*** INFORMATION SHOWN Section Begins ***
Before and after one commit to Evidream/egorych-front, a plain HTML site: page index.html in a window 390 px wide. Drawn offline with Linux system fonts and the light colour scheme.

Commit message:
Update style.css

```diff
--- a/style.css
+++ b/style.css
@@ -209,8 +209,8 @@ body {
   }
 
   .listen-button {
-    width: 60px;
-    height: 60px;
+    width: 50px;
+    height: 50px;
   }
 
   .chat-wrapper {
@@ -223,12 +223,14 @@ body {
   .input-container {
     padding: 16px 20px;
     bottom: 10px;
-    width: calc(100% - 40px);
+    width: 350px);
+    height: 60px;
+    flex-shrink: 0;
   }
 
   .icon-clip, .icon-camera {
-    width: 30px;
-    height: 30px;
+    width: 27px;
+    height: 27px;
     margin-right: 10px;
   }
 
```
*** INFORMATION SHOWN Section Ends ***
*** INFORMATION SHOWN Section Begins ***
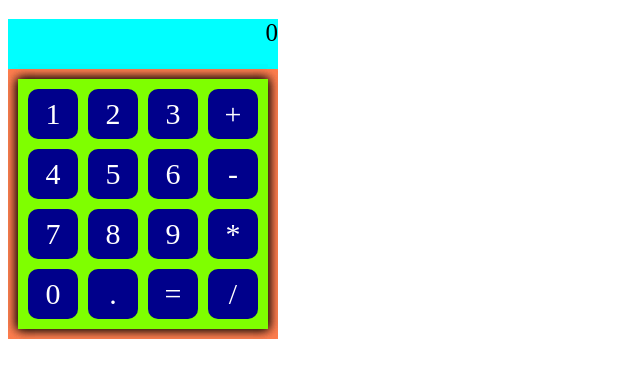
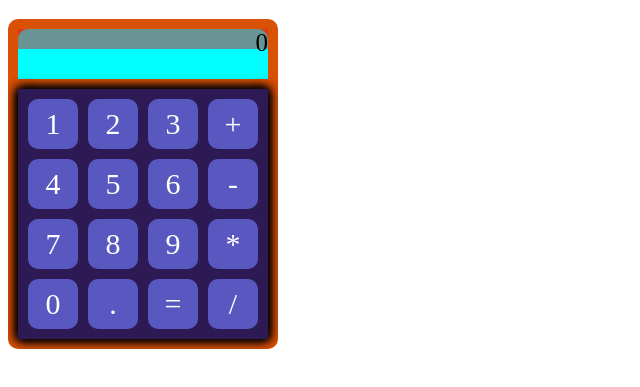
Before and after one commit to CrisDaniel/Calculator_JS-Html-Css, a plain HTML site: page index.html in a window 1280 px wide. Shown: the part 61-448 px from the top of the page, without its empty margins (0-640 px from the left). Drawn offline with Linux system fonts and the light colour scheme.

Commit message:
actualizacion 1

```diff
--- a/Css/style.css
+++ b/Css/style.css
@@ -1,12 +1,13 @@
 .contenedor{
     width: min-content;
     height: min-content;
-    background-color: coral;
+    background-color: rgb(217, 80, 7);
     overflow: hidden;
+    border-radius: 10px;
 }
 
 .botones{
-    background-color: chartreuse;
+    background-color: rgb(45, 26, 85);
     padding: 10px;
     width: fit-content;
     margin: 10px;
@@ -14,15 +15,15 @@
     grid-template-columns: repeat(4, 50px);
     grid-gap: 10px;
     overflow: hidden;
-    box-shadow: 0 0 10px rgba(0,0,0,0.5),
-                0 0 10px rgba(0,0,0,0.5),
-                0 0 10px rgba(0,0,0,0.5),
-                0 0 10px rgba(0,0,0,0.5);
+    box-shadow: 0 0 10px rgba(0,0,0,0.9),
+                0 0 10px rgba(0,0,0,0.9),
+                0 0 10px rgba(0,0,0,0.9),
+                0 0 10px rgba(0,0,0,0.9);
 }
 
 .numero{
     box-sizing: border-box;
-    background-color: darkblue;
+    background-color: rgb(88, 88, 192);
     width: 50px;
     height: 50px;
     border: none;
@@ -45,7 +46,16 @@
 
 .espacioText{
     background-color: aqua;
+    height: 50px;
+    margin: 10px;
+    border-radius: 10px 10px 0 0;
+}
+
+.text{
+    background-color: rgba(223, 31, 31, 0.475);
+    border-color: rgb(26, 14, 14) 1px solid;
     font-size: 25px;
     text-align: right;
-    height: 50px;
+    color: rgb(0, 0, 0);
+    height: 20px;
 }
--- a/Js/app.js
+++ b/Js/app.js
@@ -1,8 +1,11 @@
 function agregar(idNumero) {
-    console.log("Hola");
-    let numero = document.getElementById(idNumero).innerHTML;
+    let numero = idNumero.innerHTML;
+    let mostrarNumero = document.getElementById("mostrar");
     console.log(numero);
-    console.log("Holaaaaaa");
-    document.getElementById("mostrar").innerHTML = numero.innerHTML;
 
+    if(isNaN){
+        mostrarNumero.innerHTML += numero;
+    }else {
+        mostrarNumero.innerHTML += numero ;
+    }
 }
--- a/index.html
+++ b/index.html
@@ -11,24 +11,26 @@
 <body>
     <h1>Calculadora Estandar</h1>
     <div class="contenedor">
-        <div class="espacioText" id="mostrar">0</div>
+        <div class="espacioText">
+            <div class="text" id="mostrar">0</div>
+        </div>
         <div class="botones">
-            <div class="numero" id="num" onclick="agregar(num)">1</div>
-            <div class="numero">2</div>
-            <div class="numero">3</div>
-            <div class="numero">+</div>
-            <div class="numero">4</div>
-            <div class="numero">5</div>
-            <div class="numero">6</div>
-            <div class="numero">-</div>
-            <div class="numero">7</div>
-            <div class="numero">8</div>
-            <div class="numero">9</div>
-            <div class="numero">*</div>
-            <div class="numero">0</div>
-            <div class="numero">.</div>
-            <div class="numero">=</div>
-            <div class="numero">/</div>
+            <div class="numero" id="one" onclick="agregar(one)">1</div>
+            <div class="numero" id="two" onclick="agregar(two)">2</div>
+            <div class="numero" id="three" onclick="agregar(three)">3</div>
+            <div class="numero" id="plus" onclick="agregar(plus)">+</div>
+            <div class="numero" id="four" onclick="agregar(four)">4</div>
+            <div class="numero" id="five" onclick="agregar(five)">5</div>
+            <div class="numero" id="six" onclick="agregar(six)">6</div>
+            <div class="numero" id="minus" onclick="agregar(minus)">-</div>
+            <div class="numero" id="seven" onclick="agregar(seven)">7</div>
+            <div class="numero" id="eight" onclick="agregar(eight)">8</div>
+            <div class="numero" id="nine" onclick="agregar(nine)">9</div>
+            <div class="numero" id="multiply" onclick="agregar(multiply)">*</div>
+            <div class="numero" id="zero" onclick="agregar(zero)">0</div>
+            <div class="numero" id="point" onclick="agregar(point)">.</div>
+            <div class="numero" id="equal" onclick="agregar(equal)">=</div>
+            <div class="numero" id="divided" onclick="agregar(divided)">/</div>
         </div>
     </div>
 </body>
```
*** INFORMATION SHOWN Section Ends ***
# [REQUIRED ACTION]
In the listing, return each line containing the string "espacioText".

# [REPLY]
 .espacioText{
-        <div class="espacioText" id="mostrar">0</div>
+        <div class="espacioText">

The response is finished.